[INPUT DATA]

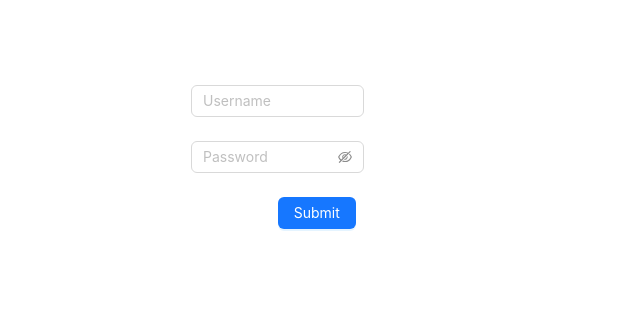
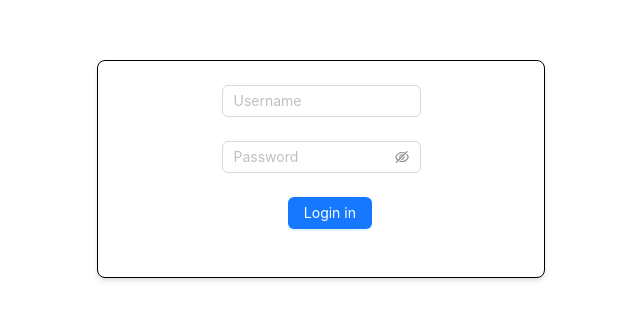
Before and after one commit to Adatuo/Ticket-Management-and-Chart-Display-Page, a Vue app in the folder Ticket-Management-and-Chart-Display-Page/: page /login in a window 1280 px wide. Shown: the part 231-550 px from the top of the page, without its empty margins (319-959 px from the left). Built offline with nearby package versions, Linux system fonts and the light colour scheme.

Commit message:
style(login,home) :修改样式

```diff
--- a/Ticket-Management-and-Chart-Display-Page/src/components/home/Echarts.vue
+++ b/Ticket-Management-and-Chart-Display-Page/src/components/home/Echarts.vue
@@ -35,7 +35,6 @@ function updateChart() {
       data: projects,
       axisLabel: {
         interval: 0,
-        rotate: 20,
       },
     },
     yAxis: {
--- a/Ticket-Management-and-Chart-Display-Page/src/components/home/Table.vue
+++ b/Ticket-Management-and-Chart-Display-Page/src/components/home/Table.vue
@@ -1,6 +1,6 @@
 <template>
   <a-table :dataSource="dataSource" :columns="columns" rowKey="id">
-    <template #bodyCell="{ column, record }" v-if="store.permission === 'admin'">
+    <template #bodyCell="{ column, record }">
       <template v-if="column && column.key === 'action'">
         <a-button type="primary" @click="handleDelete(record.id)" danger>Delete</a-button>
       </template>
@@ -9,7 +9,7 @@
 </template>
 
 <script setup>
-import { computed, ref } from 'vue';
+import { computed } from 'vue';
 import { useMainStore } from '../../store/index';
 
 const store = useMainStore();
@@ -20,7 +20,9 @@ function handleDelete(id) {
   store.deleteRow(id);
 }
 
-const columns = ref([
+// 根据权限动态生成列，只有admin用户显示Action列
+const columns = computed(() => {
+  const baseColumns = [
     {
       title: 'ID',
       dataIndex: 'id',
@@ -42,9 +44,13 @@ const columns = ref([
       dataIndex: 'hours',
       key: 'hours',
     },
-  {
+  ];
+  if (store.permission === 'admin') {
+    baseColumns.push({
       title: 'Action',
       key: 'action',
-  },
-]);
+    });
+  }
+  return baseColumns;
+});
 </script>
--- a/Ticket-Management-and-Chart-Display-Page/src/pages/Home/index.vue
+++ b/Ticket-Management-and-Chart-Display-Page/src/pages/Home/index.vue
@@ -1,14 +1,20 @@
 <template>
-  <a-card title="Tasks" class="w-screen">
-    <a-row>
-      <a-col :span="18">
-        <Table />
-      </a-col>
-      <a-col :span="6">
-        <Echarts />
-      </a-col>
-    </a-row>
-  </a-card>
+  <div class="flex justify-center items-center w-screen h-screen p-4 bg-gray-100">
+    <a-card
+      title="Tasks"
+      class="w-full overflow-hidden border border-black"
+      bordered
+    >
+      <a-row gutter={16}>
+        <a-col :span="16">
+          <Table class="border border-black w-full" :pagination="false" />
+        </a-col>
+        <a-col :span="8" class="border border-black overflow-hidden">
+          <Echarts />
+        </a-col>
+      </a-row>
+    </a-card>
+  </div>
 </template>
 
 <script setup>
--- a/Ticket-Management-and-Chart-Display-Page/src/pages/Login/index.vue
+++ b/Ticket-Management-and-Chart-Display-Page/src/pages/Login/index.vue
@@ -1,8 +1,9 @@
 <template>
   <div class="w-screen h-screen flex justify-center items-center ">
-    <div class="">
-      <a-form :model="formState" name="basic" :label-col="{ span: 8 }" :wrapper-col="{ span: 16 }" autocomplete="off"
+    <div class="max-w-md w-full p-6 bg-white rounded-lg shadow-md border border-black">
+      <a-form :model="formState" name="basic" :label-col="{ span: 6 }" :wrapper-col="{ span: 12 , offset: 6}" autocomplete="off"
         @finish="onFinish" @finishFailed="onFinishFailed">
+
         <a-form-item name="username" :rules="[{ required: true, message: 'Please input your username!' }]">
           <a-input v-model:value="formState.username" placeholder="Username" />
         </a-form-item>
@@ -11,8 +12,9 @@
           <a-input-password v-model:value="formState.password" placeholder="Password" />
         </a-form-item>
 
-        <a-form-item :wrapper-col="{ offset: 8, span: 16 }">
-          <a-button type="primary" html-type="submit">Submit</a-button>
+
+        <a-form-item :wrapper-col="{ offset: 10, span: 16 }">
+          <a-button type="primary" html-type="submit">Login in</a-button>
         </a-form-item>
       </a-form>
     </div>
@@ -26,16 +28,16 @@ const formState = reactive({
 });
 import { useRouter } from 'vue-router';
 import { useMainStore } from '../../store/index';
-import { storeToRefs } from 'pinia';
 
 const router = useRouter();
 const store = useMainStore();
 
 const onFinish = values => {
-  if(values.password === '123456') {
+  if (values.password == '123456') {
     // 设置权限，模拟登录成功
     store.setPermissionAndLogin(values.username === 'admin' ? 'admin' : null);
     router.push('/');
+    console.log('登录参数:', values);
   } else {
     alert('密码错误');
   }
--- a/Ticket-Management-and-Chart-Display-Page/src/store/index.js
+++ b/Ticket-Management-and-Chart-Display-Page/src/store/index.js
@@ -1,9 +1,9 @@
-import { defineStore } from 'pinia';
-import { config } from '../pages/config';
+import { defineStore } from "pinia";
+import { config } from "../pages/config";
 
-export const useMainStore = defineStore('main', {
+export const useMainStore = defineStore("main", {
   state: () => ({
-    username: '',
+    username: "",
     password: 123456,
     permission: null,
     isLoggedIn: false,
@@ -12,20 +12,20 @@ export const useMainStore = defineStore('main', {
   getters: {},
   actions: {
     deleteRow(id) {
-      this.tableData = this.tableData.filter(item => item.id !== id);
+      this.tableData = this.tableData.filter((item) => item.id !== id);
       // 重新生成 ID，保证连续性（例如从1开始递增字符串）
       this.tableData = this.tableData.map((item, index) => ({
         ...item,
-        id: String(index + 1).padStart(3, '0'),
+        id: String(index + 1).padStart(3, "0"),
       }));
     },
     setPermissionAndLogin(permission) {
-      if(permission === 'admin') {
-        this.permission = 'admin';
+      if (permission === "admin") {
+        this.permission = "admin";
       } else {
-        this.permission = null;
+        this.permission = "user";
       }
-      this.isLoggedIn = permission === 'admin' ? true : false;
-    }
+      this.isLoggedIn = permission === "admin" ? true : false;
+    },
   },
 });
--- a/Ticket-Management-and-Chart-Display-Page/src/style.css
+++ b/Ticket-Management-and-Chart-Display-Page/src/style.css
@@ -1,3 +1,8 @@
 @tailwind base;
 @tailwind components;
 @tailwind utilities;
+
+html, body, #app {
+  margin: 0;
+  padding: 0;
+}
```
Lines whose indentation alone changed are shown as unchanged.
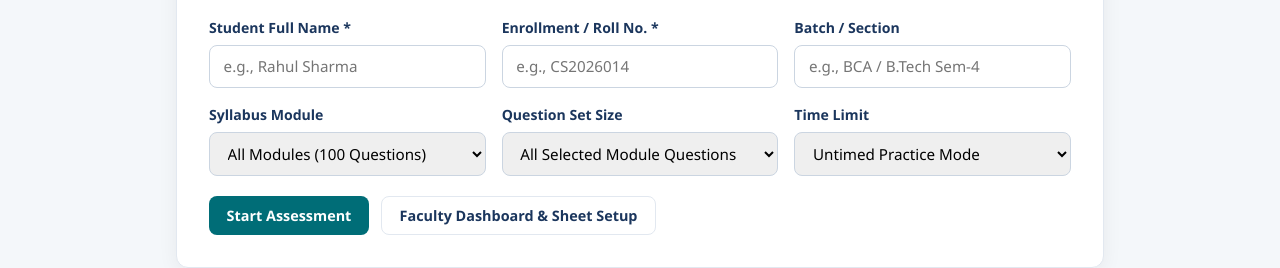
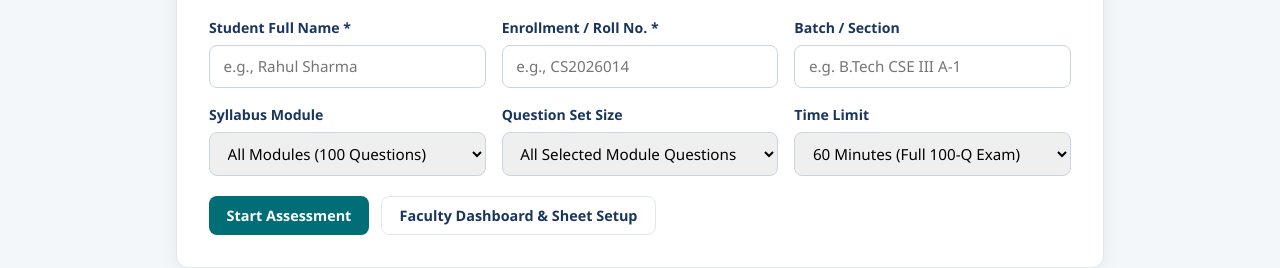
Before and after one commit to jeet25b/oracle-sql-quiz, a plain HTML site: page index.html in a window 1280 px wide. Shown: the part 250-518 px from the top of the page. Drawn offline with Linux system fonts and the light colour scheme.

Commit message:
Add files via upload

```diff
--- a/index.html
+++ b/index.html
@@ -126,7 +126,7 @@
       </div>
       <div class="form-group">
         <label for="stu-batch">Batch / Section</label>
-        <input type="text" id="stu-batch" placeholder="e.g., BCA / B.Tech Sem-4">
+        <input type="text" id="stu-batch" placeholder="e.g. B.Tech CSE III A-1">
       </div>
       <div class="form-group">
         <label for="mod-filter">Syllabus Module</label>
@@ -157,7 +157,7 @@
           <option value="0">Untimed Practice Mode</option>
           <option value="15">15 Minutes</option>
           <option value="30">30 Minutes</option>
-          <option value="60">60 Minutes (Full 100-Q Exam)</option>
+          <option value="60" selected>60 Minutes (Full 100-Q Exam)</option>
         </select>
       </div>
     </div>
```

[/INPUT DATA]

Give back an exact reproduction of the entries, with all pictures excluded.

◆ **COMPLETED EXERCISE**:
Before and after one commit to Adatuo/Ticket-Management-and-Chart-Display-Page, a Vue app in the folder Ticket-Management-and-Chart-Display-Page/: page /login in a window 1280 px wide. Shown: the part 231-550 px from the top of the page, without its empty margins (319-959 px from the left). Built offline with nearby package versions, Linux system fonts and the light colour scheme.

Commit message:
style(login,home) :修改样式

```diff
--- a/Ticket-Management-and-Chart-Display-Page/src/components/home/Echarts.vue
+++ b/Ticket-Management-and-Chart-Display-Page/src/components/home/Echarts.vue
@@ -35,7 +35,6 @@ function updateChart() {
       data: projects,
       axisLabel: {
         interval: 0,
-        rotate: 20,
       },
     },
     yAxis: {
--- a/Ticket-Management-and-Chart-Display-Page/src/components/home/Table.vue
+++ b/Ticket-Management-and-Chart-Display-Page/src/components/home/Table.vue
@@ -1,6 +1,6 @@
 <template>
   <a-table :dataSource="dataSource" :columns="columns" rowKey="id">
-    <template #bodyCell="{ column, record }" v-if="store.permission === 'admin'">
+    <template #bodyCell="{ column, record }">
       <template v-if="column && column.key === 'action'">
         <a-button type="primary" @click="handleDelete(record.id)" danger>Delete</a-button>
       </template>
@@ -9,7 +9,7 @@
 </template>
 
 <script setup>
-import { computed, ref } from 'vue';
+import { computed } from 'vue';
 import { useMainStore } from '../../store/index';
 
 const store = useMainStore();
@@ -20,7 +20,9 @@ function handleDelete(id) {
   store.deleteRow(id);
 }
 
-const columns = ref([
+// 根据权限动态生成列，只有admin用户显示Action列
+const columns = computed(() => {
+  const baseColumns = [
     {
       title: 'ID',
       dataIndex: 'id',
@@ -42,9 +44,13 @@ const columns = ref([
       dataIndex: 'hours',
       key: 'hours',
     },
-  {
+  ];
+  if (store.permission === 'admin') {
+    baseColumns.push({
       title: 'Action',
       key: 'action',
-  },
-]);
+    });
+  }
+  return baseColumns;
+});
 </script>
--- a/Ticket-Management-and-Chart-Display-Page/src/pages/Home/index.vue
+++ b/Ticket-Management-and-Chart-Display-Page/src/pages/Home/index.vue
@@ -1,14 +1,20 @@
 <template>
-  <a-card title="Tasks" class="w-screen">
-    <a-row>
-      <a-col :span="18">
-        <Table />
-      </a-col>
-      <a-col :span="6">
-        <Echarts />
-      </a-col>
-    </a-row>
-  </a-card>
+  <div class="flex justify-center items-center w-screen h-screen p-4 bg-gray-100">
+    <a-card
+      title="Tasks"
+      class="w-full overflow-hidden border border-black"
+      bordered
+    >
+      <a-row gutter={16}>
+        <a-col :span="16">
+          <Table class="border border-black w-full" :pagination="false" />
+        </a-col>
+        <a-col :span="8" class="border border-black overflow-hidden">
+          <Echarts />
+        </a-col>
+      </a-row>
+    </a-card>
+  </div>
 </template>
 
 <script setup>
--- a/Ticket-Management-and-Chart-Display-Page/src/pages/Login/index.vue
+++ b/Ticket-Management-and-Chart-Display-Page/src/pages/Login/index.vue
@@ -1,8 +1,9 @@
 <template>
   <div class="w-screen h-screen flex justify-center items-center ">
-    <div class="">
-      <a-form :model="formState" name="basic" :label-col="{ span: 8 }" :wrapper-col="{ span: 16 }" autocomplete="off"
+    <div class="max-w-md w-full p-6 bg-white rounded-lg shadow-md border border-black">
+      <a-form :model="formState" name="basic" :label-col="{ span: 6 }" :wrapper-col="{ span: 12 , offset: 6}" autocomplete="off"
         @finish="onFinish" @finishFailed="onFinishFailed">
+
         <a-form-item name="username" :rules="[{ required: true, message: 'Please input your username!' }]">
           <a-input v-model:value="formState.username" placeholder="Username" />
         </a-form-item>
@@ -11,8 +12,9 @@
           <a-input-password v-model:value="formState.password" placeholder="Password" />
         </a-form-item>
 
-        <a-form-item :wrapper-col="{ offset: 8, span: 16 }">
-          <a-button type="primary" html-type="submit">Submit</a-button>
+
+        <a-form-item :wrapper-col="{ offset: 10, span: 16 }">
+          <a-button type="primary" html-type="submit">Login in</a-button>
         </a-form-item>
       </a-form>
     </div>
@@ -26,16 +28,16 @@ const formState = reactive({
 });
 import { useRouter } from 'vue-router';
 import { useMainStore } from '../../store/index';
-import { storeToRefs } from 'pinia';
 
 const router = useRouter();
 const store = useMainStore();
 
 const onFinish = values => {
-  if(values.password === '123456') {
+  if (values.password == '123456') {
     // 设置权限，模拟登录成功
     store.setPermissionAndLogin(values.username === 'admin' ? 'admin' : null);
     router.push('/');
+    console.log('登录参数:', values);
   } else {
     alert('密码错误');
   }
--- a/Ticket-Management-and-Chart-Display-Page/src/store/index.js
+++ b/Ticket-Management-and-Chart-Display-Page/src/store/index.js
@@ -1,9 +1,9 @@
-import { defineStore } from 'pinia';
-import { config } from '../pages/config';
+import { defineStore } from "pinia";
+import { config } from "../pages/config";
 
-export const useMainStore = defineStore('main', {
+export const useMainStore = defineStore("main", {
   state: () => ({
-    username: '',
+    username: "",
     password: 123456,
     permission: null,
     isLoggedIn: false,
@@ -12,20 +12,20 @@ export const useMainStore = defineStore('main', {
   getters: {},
   actions: {
     deleteRow(id) {
-      this.tableData = this.tableData.filter(item => item.id !== id);
+      this.tableData = this.tableData.filter((item) => item.id !== id);
       // 重新生成 ID，保证连续性（例如从1开始递增字符串）
       this.tableData = this.tableData.map((item, index) => ({
         ...item,
-        id: String(index + 1).padStart(3, '0'),
+        id: String(index + 1).padStart(3, "0"),
       }));
     },
     setPermissionAndLogin(permission) {
-      if(permission === 'admin') {
-        this.permission = 'admin';
+      if (permission === "admin") {
+        this.permission = "admin";
       } else {
-        this.permission = null;
+        this.permission = "user";
       }
-      this.isLoggedIn = permission === 'admin' ? true : false;
-    }
+      this.isLoggedIn = permission === "admin" ? true : false;
+    },
   },
 });
--- a/Ticket-Management-and-Chart-Display-Page/src/style.css
+++ b/Ticket-Management-and-Chart-Display-Page/src/style.css
@@ -1,3 +1,8 @@
 @tailwind base;
 @tailwind components;
 @tailwind utilities;
+
+html, body, #app {
+  margin: 0;
+  padding: 0;
+}
```
Lines whose indentation alone changed are shown as unchanged.
Before and after one commit to jeet25b/oracle-sql-quiz, a plain HTML site: page index.html in a window 1280 px wide. Shown: the part 250-518 px from the top of the page. Drawn offline with Linux system fonts and the light colour scheme.

Commit message:
Add files via upload

```diff
--- a/index.html
+++ b/index.html
@@ -126,7 +126,7 @@
       </div>
       <div class="form-group">
         <label for="stu-batch">Batch / Section</label>
-        <input type="text" id="stu-batch" placeholder="e.g., BCA / B.Tech Sem-4">
+        <input type="text" id="stu-batch" placeholder="e.g. B.Tech CSE III A-1">
       </div>
       <div class="form-group">
         <label for="mod-filter">Syllabus Module</label>
@@ -157,7 +157,7 @@
           <option value="0">Untimed Practice Mode</option>
           <option value="15">15 Minutes</option>
           <option value="30">30 Minutes</option>
-          <option value="60">60 Minutes (Full 100-Q Exam)</option>
+          <option value="60" selected>60 Minutes (Full 100-Q Exam)</option>
         </select>
       </div>
     </div>
```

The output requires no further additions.